The Voyager 1 and 2 spacecraft were designed primarily to study the planets Jupiter and Saturn and their moons. After launch, Voyager 2's path was adjusted to take it past Uranus and Neptune as well. Although the craft were only built for a five-year mission, both are still working well three decades later.
"We were incredibly lucky to have it last 30 years," says John Belcher, professor of physics at MIT and former principal investigator for the Voyager Plasma Science instrument. The craft is now expected to keep working until about 2020, and still has important scientific objectives ahead.
It is now passing through a boundary zone called the heliosheath, a region where the solar wind interacts with the surrounding interstellar medium. But sometime in the next decade, it will cross a final edge, called the heliopause, where the sun's outflow of particles ends. At that point, it will be able to measure characteristics of the interstellar medium, for the first time, in a region unaffected by the solar wind and the sun's magnetism.
Although Voyager 1 had already crossed the termination shockwave three years ago, the MIT Plasma Science instrument on that spacecraft had stopped working, so the spacecraft could only indirectly detect the end of the sun's influence.
But with Voyager 2, the Plasma Science instrument not only detected the boundary, making detailed measurements of the solar wind's temperature, speed and density as the spacecraft crossed through it, but it actually encountered the shockwave repeatedly. Because the outflow of the solar wind varies with changes in the sun's activity level, building up during large solar flares and quieting during lulls in sunspot activity, the boundary itself pulsates in and out. These pulsations can wash across the craft multiple times, just as a boat landing onshore may cross the ocean's edge multiple times as waves crash in and then recede.
While Voyager 1 apparently made a single crossing, Voyager 2 apparently crossed the boundary five times, producing a wealth of new data. It's even possible that if there are large variations in that solar outflow, the shock layer "could push past Voyager again," says Richardson. "That would give us some idea of how elastic the shock is" — that is, how far out these pulsations may stretch. Until and unless such detections are made, "we only have models" of how great such variations might be, he says.
Voyager 2 is now 7.879 billion miles from Earth, traveling away at almost 35,000 miles per hour.
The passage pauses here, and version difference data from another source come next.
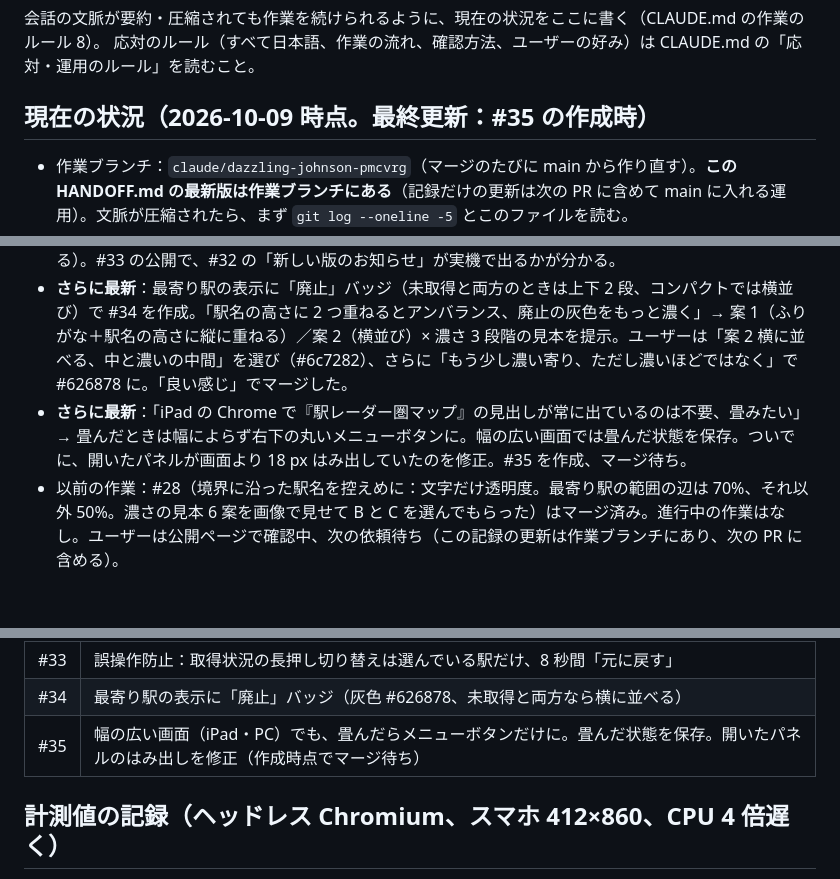
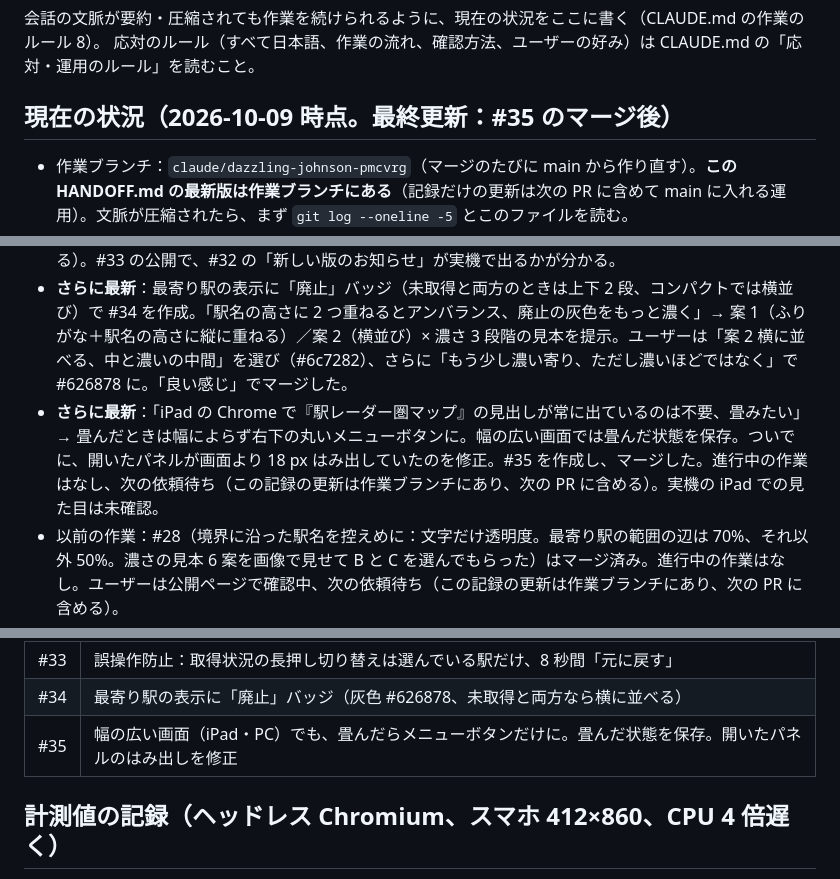
Before and after one commit to hinoharu/ekimemo-map, a Markdown page: HANDOFF.md, 3 parts joined by grey strips. GitHub-like rendering; blank space fills up the shorter version.

Commit message:
HANDOFF.md：#35 のマージを記録
Co-Authored-By: Claude Opus 5.5 <noreply@anthropic.com>
Claude-Session: https://claude.ai/code/session_01WnxPQJN8MkT7ULoe7TuVAz

```diff
--- a/HANDOFF.md
+++ b/HANDOFF.md
@@ -3,7 +3,7 @@
 会話の文脈が要約・圧縮されても作業を続けられるように、現在の状況をここに書く（CLAUDE.md の作業のルール 8）。
 応対のルール（すべて日本語、作業の流れ、確認方法、ユーザーの好み）は CLAUDE.md の「応対・運用のルール」を読むこと。
 
-## 現在の状況（2026-10-09 時点。最終更新：#35 の作成時）
+## 現在の状況（2026-10-09 時点。最終更新：#35 のマージ後）
 - 作業ブランチ：`claude/dazzling-johnson-pmcvrg`（マージのたびに main から作り直す）。**この HANDOFF.md の最新版は作業ブランチにある**（記録だけの更新は次の PR に含めて main に入れる運用）。文脈が圧縮されたら、まず `git log --oneline -5` とこのファイルを読む。
 - **会話の現状**：#21・#22 はマージ済み。ユーザーは #21 を「大変いい感じ」と評価。次の 5 点の依頼を受けて #23 を作成し、マージした。実機で「すばらしい」。追加の希望「拡大縮小ボタンは左側でもいいので残して」で #24 を作成し、マージした。続いて「1 次の境界に沿って、線の向こうの駅名を書く」（駅名だけ・自分側は左上の最寄り駅の表示がないときだけ・1 次だけ・1 か所）で #25 を作成し、マージした（「たいっっっへん良い感じ」）。続いて「白い縁を薄くしたら点がぼけた。取得済みは別の色でソリッドに」で #26 を作成（途中でユーザーの提案により 1 点ずつ描く方式に）し、マージした。ユーザーは公開ページで確認中、次の依頼待ち。取得済みの色（固定）が好みと違えば調整する。続いて「指定位置にしたら、現在地を使うもオフに（すぐ現在地で上書きされる）」で #27 を作成。「常に中心はオンのまま」の指定で直してマージした。
   1. コンパクト表示（駅メモと画面分割で同時表示すると地図が高さ 450 px ほどになるため。スマホのみで可）
@@ -15,7 +15,7 @@
 - **さらに最新**：#30 は実機でインストールできた（「たいへんよいです！アイコン化もできました」）。左上の最寄り駅にふりがなを追加（小さめ、「最寄り駅」との間隔を少し空ける、コンパクトでは出さない）で #31 を作成。間隔をさらに詰め、太字の比較（ラベル／ふりがな／両方）からふりがなを太字に（「後で変えるかも」）。マージまで任された。#31 マージ済み。続いて「アプリ化したらリロードはどうする？」→ 方法を説明し、①パネルに再読み込みボタン ②新しい版のお知らせ、の両方を依頼されて #32 を作成し、マージした。進行中の作業はなし、次の依頼待ち（この記録の更新は作業ブランチにあり、次の PR に含める）。新しい版のお知らせが実機で出るかは、次の公開のときに分かる。
 - **さらに最新**：「長押しで位置を指定するとき、誤って取得状況を切り替える事故が多い」→ 選んでいる駅の長押しだけ切り替え（選んでいない駅の長押しは指定位置）、8 秒間「元に戻す」で #33 を作成し、マージした。進行中の作業はなし、次の依頼待ち（この記録の更新は作業ブランチにあり、次の PR に含める）。#33 の公開で、#32 の「新しい版のお知らせ」が実機で出るかが分かる。
 - **さらに最新**：最寄り駅の表示に「廃止」バッジ（未取得と両方のときは上下 2 段、コンパクトでは横並び）で #34 を作成。「駅名の高さに 2 つ重ねるとアンバランス、廃止の灰色をもっと濃く」→ 案 1（ふりがな＋駅名の高さに縦に重ねる）／案 2（横並び）× 濃さ 3 段階の見本を提示。ユーザーは「案 2 横に並べる、中と濃いの中間」を選び（#6c7282）、さらに「もう少し濃い寄り、ただし濃いほどではなく」で #626878 に。「良い感じ」でマージした。
-- **さらに最新**：「iPad の Chrome で『駅レーダー圏マップ』の見出しが常に出ているのは不要、畳みたい」→ 畳んだときは幅によらず右下の丸いメニューボタンに。幅の広い画面では畳んだ状態を保存。ついでに、開いたパネルが画面より 18 px はみ出していたのを修正。#35 を作成、マージ待ち。
+- **さらに最新**：「iPad の Chrome で『駅レーダー圏マップ』の見出しが常に出ているのは不要、畳みたい」→ 畳んだときは幅によらず右下の丸いメニューボタンに。幅の広い画面では畳んだ状態を保存。ついでに、開いたパネルが画面より 18 px はみ出していたのを修正。#35 を作成し、マージした。進行中の作業はなし、次の依頼待ち（この記録の更新は作業ブランチにあり、次の PR に含める）。実機の iPad での見た目は未確認。
 - 以前の作業：#28（境界に沿った駅名を控えめに：文字だけ透明度。最寄り駅の範囲の辺は 70%、それ以外 50%。濃さの見本 6 案を画像で見せて B と C を選んでもらった）はマージ済み。進行中の作業はなし。ユーザーは公開ページで確認中、次の依頼待ち（この記録の更新は作業ブランチにあり、次の PR に含める）。
 - **ユーザーに伝えてあって、返事待ち・様子見のこと**
   - 座布団（最寄り駅の常時表示）が左上の駅名を隠すことがある → 気になれば位置・大きさを調整する。
@@ -71,7 +71,7 @@
 | #32 | パネルに「ページを再読み込み」、新しい版の公開を知らせるバー、ふりがなの間隔 +1 px・濃さ 92% |
 | #33 | 誤操作防止：取得状況の長押し切り替えは選んでいる駅だけ、8 秒間「元に戻す」 |
 | #34 | 最寄り駅の表示に「廃止」バッジ（灰色 #626878、未取得と両方なら横に並べる） |
-| #35 | 幅の広い画面（iPad・PC）でも、畳んだらメニューボタンだけに。畳んだ状態を保存。開いたパネルのはみ出しを修正（作成時点でマージ待ち） |
+| #35 | 幅の広い画面（iPad・PC）でも、畳んだらメニューボタンだけに。畳んだ状態を保存。開いたパネルのはみ出しを修正 |
 
 ## 計測値の記録（ヘッドレス Chromium、スマホ 412×860、CPU 4 倍遅く）
 - 起動：約 1.95 秒（#12 時点）→ 約 1.5 秒（#13 の駅の点の自前描画）
```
Voyager 1 is 9.797 billion miles away, going more than 38,000 mph.
The Plasma Science instrument was developed by the late Professor Herbert Bridge and Alan Lazarus, a senior research scientist in the Department of Physics and MIT's Kavli Institute for Astrophysics and Space Science. NASA has sponsored the work.